On a four-acre garden in Smith County, inmates from the local jail tend crops that provide thousands of pounds of fresh food for the poor in 26 counties. It's one of several programs that put inmates to work for the community.Full Story
Brandi Grissom is The Texas Tribune's managing editor and joined the staff when the online publication launched in 2009. In addition to editing duties, Grissom leads the Tribune's coverage of criminal justice issues. During her tenure at the Tribune, she was chosen as a 2012 City University of New York Center on Media, Crime and Justice/H.F. Guggenheim Journalism Fellow and was a fellow at the 2012 Journalist Law School at Loyola Law School, Los Angeles. Grissom, along with Tribune multimedia producer Justin Dehn, received a 2012 regional Edward R. Murrow Award for investigative reporting for work on the case of Megan Winfrey, who was acquitted of murder in February 2013 after the Trib’s coverage brought statewide attention the case. Grissom joined the Tribune after four years at the El Paso Times, where she acted as a one-woman Capitol bureau. Grissom won the Associated Press Managing Editors First-Place Award in 2007 for using the Freedom of Information Act to report stories on a variety of government programs and entities, and the ACLU of Texas named her legislative reporter of the year in 2007 for her immigration reporting. She previously served as managing editor at The Daily Texan and has worked for the Alliance Times-Herald, the Taylor Daily Press, the New Braunfels Herald-Zeitung and The Associated Press. A native of Alliance, Neb., she has a degree in history from the University of Texas.
UPDATED: Seventeen-year-olds convicted of capital murder could soon be subject to a mandatory sentence of life with parole eligiblity after 40 years under a bill lawmakers approved on Thursday.
Michael Morton’s ubiquitous presence and lobbying spurred lawmakers to tackle criminal justice reforms. But the increased presence of Tea Party Republicans also changed the Legislature’s attitude toward law and order.Full Story
Scottie Forcey is one of 23 convicted Texas murderers who could get the chance to be parole eligible after serving 40 years in prison as legislators work to comply with a U.S. Supreme Court ruling.Full Story

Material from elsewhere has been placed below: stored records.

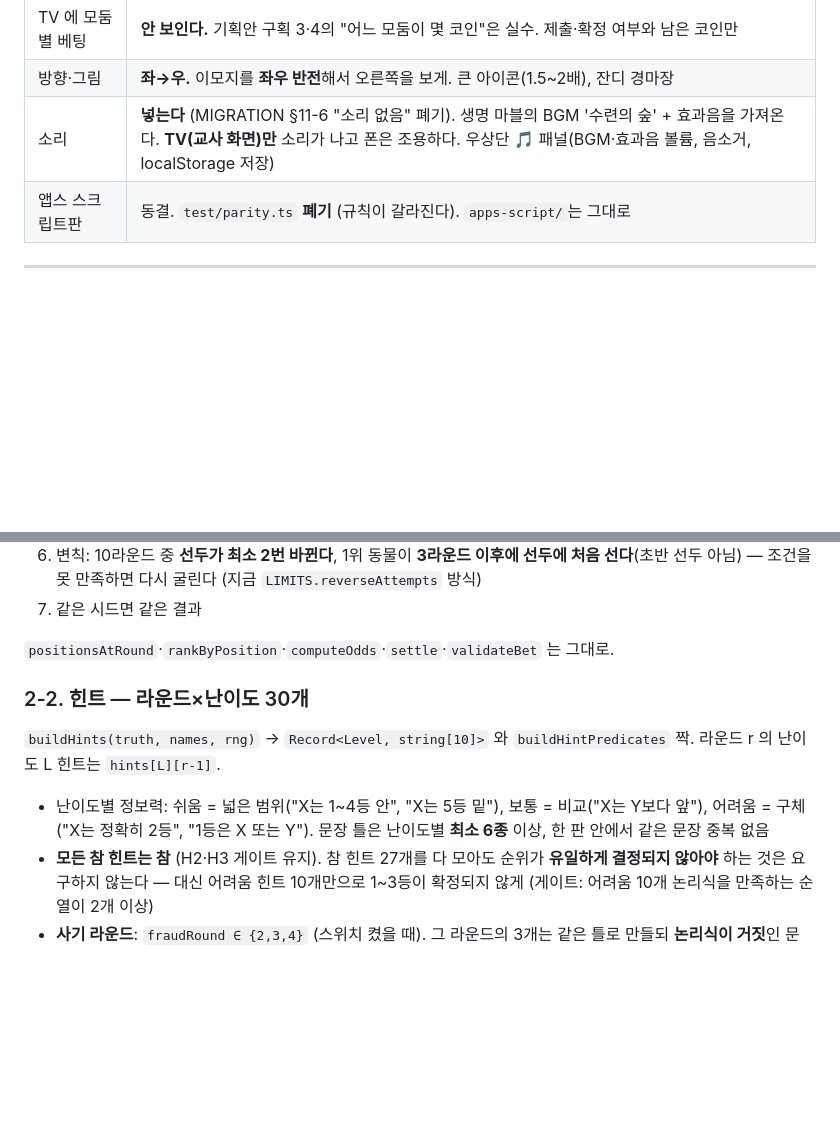
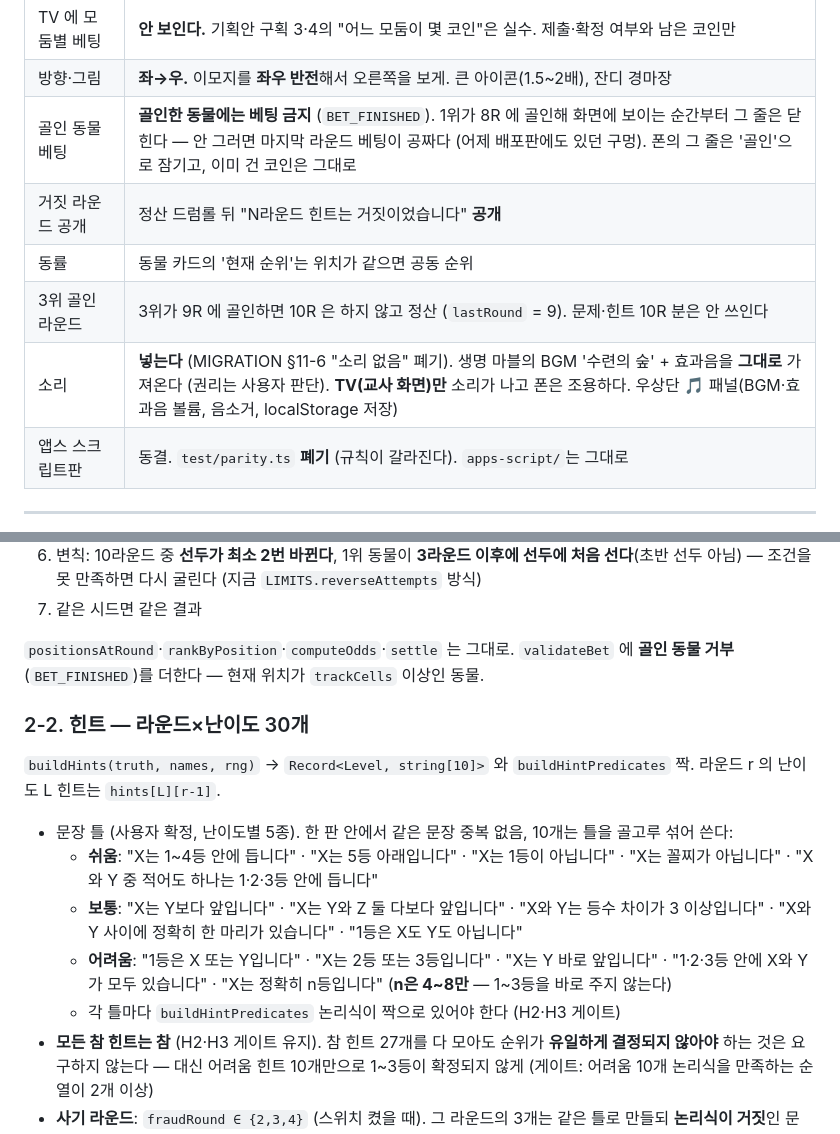
Before and after one commit to baesisi3648/pjt-bio-betting, a Markdown page: web/RENEWAL.md, 2 parts joined by grey strips. Rendered like a GitHub page; blank space fills up the shorter version.

Commit message:
리뉴얼 지침서 — 마지막 라운드 베팅이 공짜였다
1위가 8라운드에 골인하면 그 라운드 베팅 때 이미 누가 1등인지 보여 추리가
의미 없어진다 (어제 배포판에도 있던 구멍). 골인한 동물에는 베팅을 막기로 했다.
힌트 문장 틀 15종, 거짓 라운드 정산 공개, 동률·9R 종료 규칙, BGM 그대로 사용을 확정.

Co-Authored-By: Claude Fable 5.1 <noreply@anthropic.com>
Claude-Session: https://claude.ai/code/session_013qfY6hQNarVaBmNTFCpiwV

```diff
--- a/web/RENEWAL.md
+++ b/web/RENEWAL.md
@@ -26,7 +26,11 @@
 | 문제 부족 | 난이도별 10개 미만이면 지금처럼 순환 재사용. 방 만들 때 경고 |
 | TV 에 모둠별 베팅 | **안 보인다.** 기획안 구획 3·4의 "어느 모둠이 몇 코인"은 실수. 제출·확정 여부와 남은 코인만 |
 | 방향·그림 | **좌→우.** 이모지를 **좌우 반전**해서 오른쪽을 보게. 큰 아이콘(1.5~2배), 잔디 경마장 |
-| 소리 | **넣는다** (MIGRATION §11-6 "소리 없음" 폐기). 생명 마블의 BGM '수련의 숲' + 효과음을 가져온다. **TV(교사 화면)만** 소리가 나고 폰은 조용하다. 우상단 🎵 패널(BGM·효과음 볼륨, 음소거, localStorage 저장) |
+| 골인 동물 베팅 | **골인한 동물에는 베팅 금지** (`BET_FINISHED`). 1위가 8R 에 골인해 화면에 보이는 순간부터 그 줄은 닫힌다 — 안 그러면 마지막 라운드 베팅이 공짜다 (어제 배포판에도 있던 구멍). 폰의 그 줄은 '골인'으로 잠기고, 이미 건 코인은 그대로 |
+| 거짓 라운드 공개 | 정산 드럼롤 뒤 "N라운드 힌트는 거짓이었습니다" **공개** |
+| 동률 | 동물 카드의 '현재 순위'는 위치가 같으면 공동 순위 |
+| 3위 골인 라운드 | 3위가 9R 에 골인하면 10R 은 하지 않고 정산 (`lastRound` = 9). 문제·힌트 10R 분은 안 쓰인다 |
+| 소리 | **넣는다** (MIGRATION §11-6 "소리 없음" 폐기). 생명 마블의 BGM '수련의 숲' + 효과음을 **그대로** 가져온다 (권리는 사용자 판단). **TV(교사 화면)만** 소리가 나고 폰은 조용하다. 우상단 🎵 패널(BGM·효과음 볼륨, 음소거, localStorage 저장) |
 | 앱스 스크립트판 | 동결. `test/parity.ts` **폐기** (규칙이 갈라진다). `apps-script/`는 그대로 |
 
 ---
@@ -49,13 +53,17 @@
 6. 변칙: 10라운드 중 **선두가 최소 2번 바뀐다**, 1위 동물이 **3라운드 이후에 선두에 처음 선다**(초반 선두 아님) — 조건을 못 만족하면 다시 굴린다 (지금 `LIMITS.reverseAttempts` 방식)
 7. 같은 시드면 같은 결과
 
-`positionsAtRound`·`rankByPosition`·`computeOdds`·`settle`·`validateBet` 는 그대로.
+`positionsAtRound`·`rankByPosition`·`computeOdds`·`settle` 는 그대로. `validateBet` 에 **골인 동물 거부**(`BET_FINISHED`)를 더한다 — 현재 위치가 `trackCells` 이상인 동물.
 
 ### 2-2. 힌트 — 라운드×난이도 30개
 
 `buildHints(truth, names, rng)` → `Record<Level, string[10]>` 와 `buildHintPredicates` 짝. 라운드 r 의 난이도 L 힌트는 `hints[L][r-1]`.
 
-- 난이도별 정보력: 쉬움 = 넓은 범위("X는 1~4등 안", "X는 5등 밑"), 보통 = 비교("X는 Y보다 앞"), 어려움 = 구체("X는 정확히 2등", "1등은 X 또는 Y"). 문장 틀은 난이도별 **최소 6종** 이상, 한 판 안에서 같은 문장 중복 없음
+- 문장 틀 (사용자 확정, 난이도별 5종). 한 판 안에서 같은 문장 중복 없음, 10개는 틀을 골고루 섞어 쓴다:
+  - **쉬움**: "X는 1~4등 안에 듭니다" · "X는 5등 아래입니다" · "X는 1등이 아닙니다" · "X는 꼴찌가 아닙니다" · "X와 Y 중 적어도 하나는 1·2·3등 안에 듭니다"
+  - **보통**: "X는 Y보다 앞입니다" · "X는 Y와 Z 둘 다보다 앞입니다" · "X와 Y는 등수 차이가 3 이상입니다" · "X와 Y 사이에 정확히 한 마리가 있습니다" · "1등은 X도 Y도 아닙니다"
+  - **어려움**: "1등은 X 또는 Y입니다" · "X는 2등 또는 3등입니다" · "X는 Y 바로 앞입니다" · "1·2·3등 안에 X와 Y가 모두 있습니다" · "X는 정확히 n등입니다" (**n은 4~8만** — 1~3등을 바로 주지 않는다)
+  - 각 틀마다 `buildHintPredicates` 논리식이 짝으로 있어야 한다 (H2·H3 게이트)
 - **모든 참 힌트는 참** (H2·H3 게이트 유지). 참 힌트 27개를 다 모아도 순위가 **유일하게 결정되지 않아야** 하는 것은 요구하지 않는다 — 대신 어려움 힌트 10개만으로 1~3등이 확정되지 않게 (게이트: 어려움 10개 논리식을 만족하는 순열이 2개 이상)
 - **사기 라운드**: `fraudRound ∈ {2,3,4}` (스위치 켰을 때). 그 라운드의 3개는 같은 틀로 만들되 **논리식이 거짓**인 문장. 게이트: 그 3개 논리식은 truth 에서 false, 나머지 27개는 true
 - `hintGiven` 은 이제 필요 없다 — 힌트는 (라운드, 난이도)로 결정된다. 대신 `answered[round].level` 로 어떤 힌트를 받았는지 안다. `takeHint` 삭제
```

A new law allowing Travis County to commit juvenile offenders to local detention facilities instead of large state institutions could set the stage for the next steps in reforming Texas’ juvenile justice system.Full Story
Legislation that would create sentencing guidelines for 17-year-old murderers and increase funding for road construction were not the target of state Sen. Wendy Davis' filibuster, but died amid her high-profile effort.
Wednesday's execution of Kimberly McCarthy for the 1997 stabbing death of her neighbor will mark Texas' 500th execution since 1976 and the 261st during Gov. Rick Perry's tenure. Use our interactive to view information on each execution under Perry.Full Story
UPDATED: The Senate is standing at ease as supporters of Senate Bill 5 work to get enough lawmakers in the room to suspend the rules and bring the abortion regulation legislation up.
Activists on both sides of the controversial abortion legislation under consideration in the Legislature this weekend came from across the state to fill the Capitol.
The Texas Legislature has moved closer to passing a bill that would solve constitutional problems that have left prosecutors without sentencing options for some juveniles convicted of capital murder.Full Story
Constitutional questions could plague the capital murder legislation under consideration in the current special legislative session, according to some juvenile justice advocates.
Ten years after he was sent to prison for sex crimes he didn't commit, Steven Phillips and his wife divorced. In 2009, he was exonerated and awarded nearly $6 million in compensation. His ex-wife says she's entitled to some of it.Full Story
The Senate on Friday approved a measure that would require judges and juries to sentence 17-year-olds convicted of capital murder to life in prison with the chance of parole after 40 years.Full Story
A complaint being filed with the U.S. Department of Justice seeks to declare that a Dallas County court’s process of prosecuting truancy as a crime is unconstitutional. But officials in the county say the initiative has been a model of success.Full Story
Gov. Rick Perry would deal a "huge blow" to prosecutors who handle public fraud and corruption cases if he carries out a threat to end state funding for the state's public integrity unit, the unit's director said.